D. Zero tolerance policing
Chapter 3: A concept that "emphasizes the nature of police interactions and how police treat the public during everyday encounters and normal police work" is called?
A. Procedural justice
B. Transactional leadership
C. Managerial accountability
D. Community policing
Chapter 3: "Challenging social problems that are ill-formulated and may involve many decision-makers with conflicting values" is a description of what?
A. Social malaise
B. Simple issues
C. Wicked problems
D. Intractable issues
Chapter 3: CHEERS elements can be used to define a problem. The C stands for what?
Chapter 3: CHEERS elements can be used to define a problem. The H stands for what?
Chapter 3: CHEERS elements can be used to define a problem. One of the E's stands for what?
Chapter 3: CHEERS elements can be used to define a problem. The R stands for what?
Chapter 3: CHEERS elements can be used to define a problem. The S stands for what?
Chapter 3: What type of problem is described as "Ongoing sagas that have existed for months or years"?
D. None of these
Chapter 3: What type of problem is described as "A recent and substantial increase in a problem"?
D. None of these
Chapter 3: What type of problem is described as "May be generated by political or media attention"?
D. None of these
Chapter 3: Which of these types of problems are often judged to be unsolvable?
D. All of the above
Chapter 3: Areas with multigenerational crime families is given as an example of what type of problem?
D. All of the above
Chapter 3: What is the term given for when chronic issues are relegated in favor of emerging crime problems that are actually less harmful?
A. Chronic fixation
C. Emergent theory
D. Crime spike bias
Chapter 3: What is the term given for the regular change in crime rates for some offenses that can be attributed to changes in weather and hours of daylight?
A. Temporal instability
B. Random fluctuation
D. Weather-created crime
Chapter 3: In the UK, crimes that disproportionately affect the public’s belief or behavior regarding their perception of risk are called?
A. Vital crimes
B. Signal crimes
C. Random crimes
D. Disproportionate crimes

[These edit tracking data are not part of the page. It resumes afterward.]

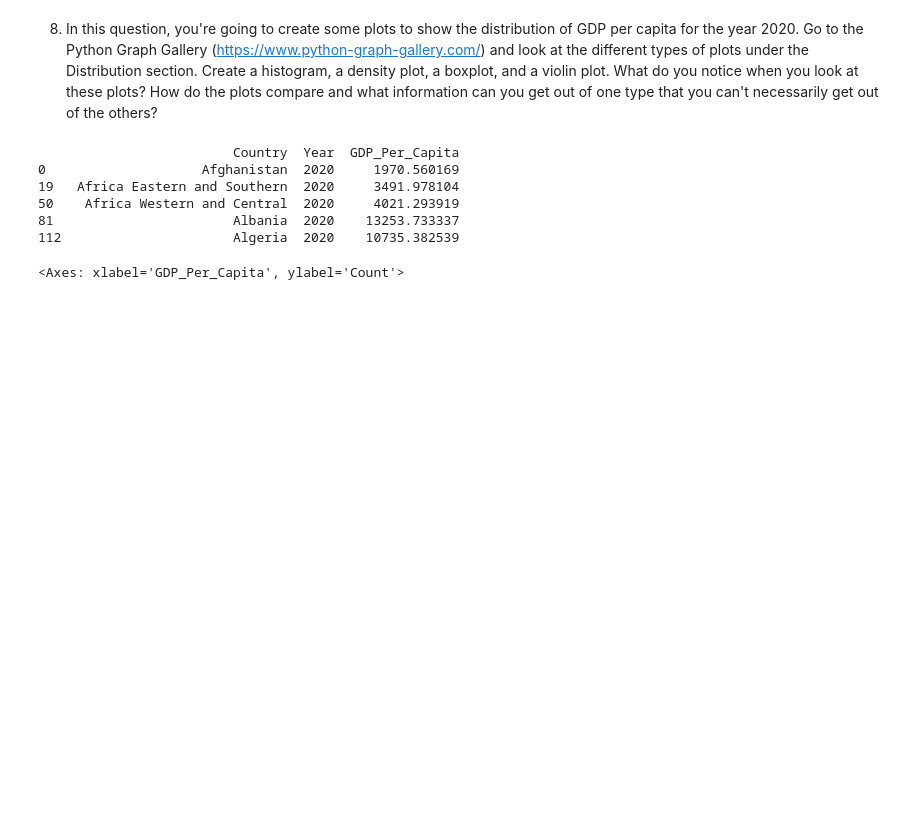
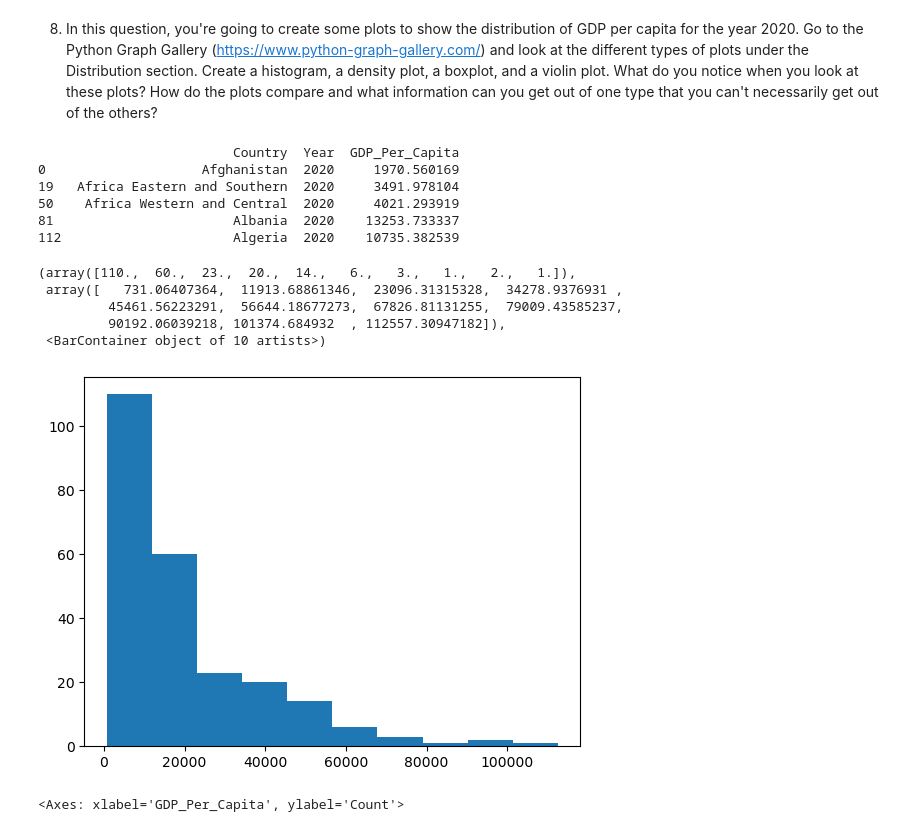
Before and after one commit to NSS-Data-Analytics-Cohort-8/gdp-and-internet-usage-melaniewesson, a Jupyter notebook: notebooks/un_project.ipynb, the cells around one changed output. Cells and saved outputs as stored; diff of their text form; code cells hidden in the pictures; blank space fills up the shorter version.

```diff
--- a/notebooks/un_project.ipynb
+++ b/notebooks/un_project.ipynb
@@ -104,6 +118,16 @@ print(gdp_2020.head())
 50    Africa Western and Central  2020     4021.293919
 81                       Albania  2020    13253.733337
 112                      Algeria  2020    10735.382539
+# %%
+gdp_2020 = gdp_df[gdp_df['Year'] == 2020]
+plt.hist(gdp_2020['GDP_Per_Capita'], bins=10)
+# %% [output]
+(array([110.,  60.,  23.,  20.,  14.,   6.,   3.,   1.,   2.,   1.]),
+ array([   731.06407364,  11913.68861346,  23096.31315328,  34278.9376931 ,
+         45461.56223291,  56644.18677273,  67826.81131255,  79009.43585237,
+         90192.06039218, 101374.684932  , 112557.30947182]),
+ <BarContainer object of 10 artists>)
+[figure, added]
 # %%
 sns.histplot(data = gdp_2020
             ,x = 'GDP_Per_Capita'
```
Also changed, not shown: parts of 11 cells of this notebook.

Chapter 3: The press sometimes use words like 'evil' and 'horror' in relation to what type of crime problem?
D. All of the above
Chapter 3: There is a term for the normal fluctuation of a variable, such as the count of crime. After a crime spike, crime can often return to its normal level without interference. What is this called?
A. Regression to the mean
B. Variance return
C. Random choice
D. Standard deviation